Wisconsin utility regulators are exploring policy changes that could change how utilities compensate customers who generate electricity for the grid.
The Public Service Commission voted 2-1 Thursday to adopt new frameworks for calculating the prices utilities pay for privately generated electricity.
Known as “distributed generation,” these systems — which can include rooftop solar panels and large industrial generators — allow businesses, municipalities and individuals to supply their own needs and send excess electricity onto the grid.
- Dane County, Madison, Slipstream to improve energy efficiency at City-County Building through federal grant – The Badger Herald
Feb. 1, Dane County, the City of Madison and Slipstream, a climate change nonprofit, received a grant from the Department of Energy to replace old infrastructure in the City-County Building, according to a press release. The renovations will go towards improving the building’s energy efficiency.
City Sustainability Program Coordinator Stacie Reece said the nearly $1 million DOE grant made it possible for the renovation in the City-County Building to go forward.

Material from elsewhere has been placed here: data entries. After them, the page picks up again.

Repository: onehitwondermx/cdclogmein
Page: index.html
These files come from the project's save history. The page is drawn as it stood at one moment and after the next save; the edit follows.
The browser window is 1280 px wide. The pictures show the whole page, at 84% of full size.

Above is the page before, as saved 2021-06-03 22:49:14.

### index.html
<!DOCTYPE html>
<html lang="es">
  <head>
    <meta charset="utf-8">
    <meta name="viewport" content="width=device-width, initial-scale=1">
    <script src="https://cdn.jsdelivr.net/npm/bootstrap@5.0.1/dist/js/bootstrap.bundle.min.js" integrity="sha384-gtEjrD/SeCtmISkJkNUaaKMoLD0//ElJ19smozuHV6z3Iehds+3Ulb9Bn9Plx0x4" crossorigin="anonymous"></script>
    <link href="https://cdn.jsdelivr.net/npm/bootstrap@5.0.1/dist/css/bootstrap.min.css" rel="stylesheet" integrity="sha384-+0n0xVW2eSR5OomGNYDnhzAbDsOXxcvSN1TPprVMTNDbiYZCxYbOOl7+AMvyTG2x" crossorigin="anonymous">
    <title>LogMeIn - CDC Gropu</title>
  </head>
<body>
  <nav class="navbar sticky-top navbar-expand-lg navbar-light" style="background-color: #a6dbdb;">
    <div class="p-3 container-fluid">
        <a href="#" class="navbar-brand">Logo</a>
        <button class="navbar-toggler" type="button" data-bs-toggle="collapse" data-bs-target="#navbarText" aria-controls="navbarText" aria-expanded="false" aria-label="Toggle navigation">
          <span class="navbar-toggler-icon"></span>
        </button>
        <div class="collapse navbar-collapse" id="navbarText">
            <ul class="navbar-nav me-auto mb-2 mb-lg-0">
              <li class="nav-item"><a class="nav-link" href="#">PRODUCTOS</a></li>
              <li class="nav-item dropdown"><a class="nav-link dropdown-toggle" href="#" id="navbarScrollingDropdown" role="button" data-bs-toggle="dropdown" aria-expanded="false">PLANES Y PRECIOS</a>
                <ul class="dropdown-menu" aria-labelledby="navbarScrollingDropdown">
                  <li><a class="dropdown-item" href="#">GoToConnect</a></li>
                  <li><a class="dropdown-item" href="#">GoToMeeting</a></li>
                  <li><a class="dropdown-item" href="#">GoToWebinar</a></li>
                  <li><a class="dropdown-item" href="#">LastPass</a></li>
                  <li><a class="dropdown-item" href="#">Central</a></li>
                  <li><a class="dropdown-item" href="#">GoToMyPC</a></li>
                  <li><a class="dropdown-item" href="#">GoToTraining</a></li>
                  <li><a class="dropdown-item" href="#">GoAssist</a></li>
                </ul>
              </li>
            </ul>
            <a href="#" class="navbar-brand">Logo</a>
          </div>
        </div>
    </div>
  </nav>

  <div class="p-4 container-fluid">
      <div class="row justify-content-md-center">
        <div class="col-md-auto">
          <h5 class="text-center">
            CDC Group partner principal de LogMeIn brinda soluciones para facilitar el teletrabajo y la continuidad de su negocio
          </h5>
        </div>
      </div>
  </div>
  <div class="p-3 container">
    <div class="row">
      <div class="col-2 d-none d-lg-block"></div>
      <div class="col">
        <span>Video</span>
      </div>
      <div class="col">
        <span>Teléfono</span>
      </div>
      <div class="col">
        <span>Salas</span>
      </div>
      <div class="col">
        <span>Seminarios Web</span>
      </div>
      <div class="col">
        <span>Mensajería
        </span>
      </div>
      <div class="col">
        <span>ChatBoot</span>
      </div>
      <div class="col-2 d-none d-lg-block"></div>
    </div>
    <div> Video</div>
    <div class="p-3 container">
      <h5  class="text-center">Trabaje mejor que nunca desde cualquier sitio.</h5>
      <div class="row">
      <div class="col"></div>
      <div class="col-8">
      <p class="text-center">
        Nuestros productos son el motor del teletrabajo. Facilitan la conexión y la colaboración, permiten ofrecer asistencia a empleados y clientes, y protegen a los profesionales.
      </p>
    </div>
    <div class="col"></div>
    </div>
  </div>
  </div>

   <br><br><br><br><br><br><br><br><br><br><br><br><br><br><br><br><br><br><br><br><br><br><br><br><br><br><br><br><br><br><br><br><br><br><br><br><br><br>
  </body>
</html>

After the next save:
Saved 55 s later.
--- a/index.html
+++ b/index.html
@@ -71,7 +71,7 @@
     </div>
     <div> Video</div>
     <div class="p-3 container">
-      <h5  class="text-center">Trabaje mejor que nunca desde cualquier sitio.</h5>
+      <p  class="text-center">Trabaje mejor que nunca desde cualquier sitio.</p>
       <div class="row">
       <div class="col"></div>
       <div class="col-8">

Without the grant, it would have been expensive to retrofit the old pieces of infrastructure in the building, Reece said.
- New Energy Secretary Jennifer Granholm has advice for Texas — and for the oil industry – The Washington Post
Jennifer Granholm, who was confirmed as secretary of energy by the Senate on Thursday, takes over a department with a $35 billion budget for an administration that has enthusiastically promoted the further development of clean energy. Even as the Senate vote was tallied, state legislators in Texas were holding hearings on the colossal power failures there of the week before. In a Friday interview with The Washington Post, Granholm had some advice for Texas. But with General Motors vowing to build only electric vehicles by 2035, the former governor of Michigan comes to office on the cusp of national transition.
Catch up on other Great Lakes energy headlines here:
Featured image: Jennifer Granholm’s Senate confirmation hearing, Jan. 27, 2021 (Image Credit: PBS NewsHour)